Entomology Professor G. Thomas Fisher was better known by his epithet of “bug man” -- not only because he taught basic entomology, but because when he taught he became the insects. “I try to make the insects I discuss in class hop out of the book and manifest themselves right before my student’s eyes. And I do this by becoming the praying mantis flying across the room or the black widow spider climbing up a thread.” His mimicry techniques included effortlessly molding his deep, resonant voice into a wide repertoire of intonation and impersonations.
Fisher’s rich expressive voice was, in fact, the product of years of musical training. When he wasn’t imitating the sounds of bugs, he was singing professionally including as a soloist with the New York Philharmonic and in recital at Carnegie Hall. However, at UNH his musical ability was probably most widely recognized for those times when he taught the alma mater to his classes. The week before Homecoming, Fisher would surprise the class by handing out mimeographed sheets of the words. He would sing it through once to familiarize the students with the melody, and then whip out his pitch pipe to tune them. At first there were snickers and only the faintest warblings from his dubious chorus. But soon, by sheer force of enthusiasm, a lustily singing Fisher had them roaring through both verses.
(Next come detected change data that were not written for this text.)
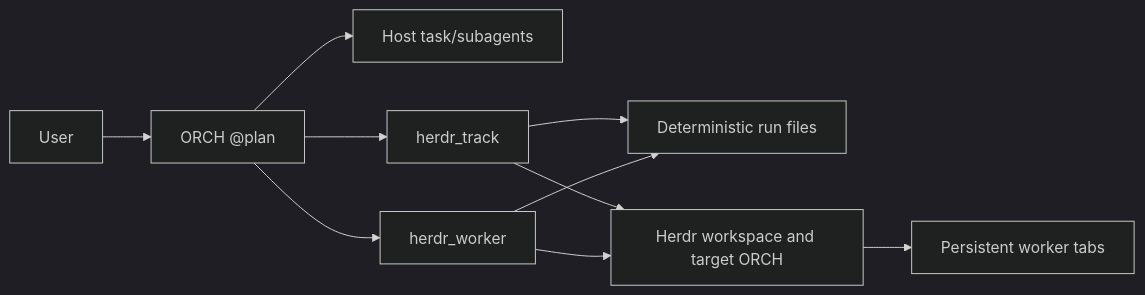
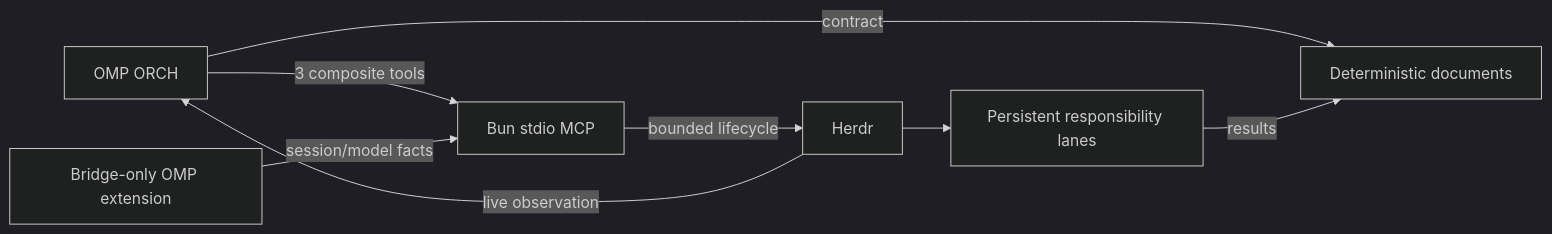
The first of 2 diagrams in docs/ARCHITECTURE.md (edgar-min/herdr-delegator), drawn with Mermaid (dark theme) before and after one commit. The commit also changed other lines of this file and 21 other files, not shown here.

Commit message:
feat: add persistent worker MCP control plane

````diff
--- a/docs/ARCHITECTURE.md
+++ b/docs/ARCHITECTURE.md
@@ -14,12 +18,10 @@
 ```mermaid
 flowchart LR
-  U[User] --> O[ORCH @plan]
-  O --> S[Host task/subagents]
-  O --> T[herdr_track]
-  O --> W[herdr_worker]
-  T --> R[Deterministic run files]
-  W --> R
-  T --> H[Herdr workspace and target ORCH]
-  W --> H
-  H --> P[Persistent worker tabs]
+  O[OMP ORCH] -->|contract| D[Deterministic documents]
+  O -->|3 composite tools| M[Bun stdio MCP]
+  X[Bridge-only OMP extension] -->|session/model facts| M
+  M -->|bounded lifecycle| H[Herdr]
+  H --> W[Persistent responsibility lanes]
+  W -->|results| D
+  H -->|live observation| O
 ```
````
Most of the students react positively to Fisher’s unorthodox lesson. “They come up after class and tell me that they appreciate someone finally teaching it to them. Most say they probably would never have learned the Alma Mater if I hadn’t taught it in my class.”
The UNH Connection
The Way We Were is written by Mylinda Woodward '97, archives assistant.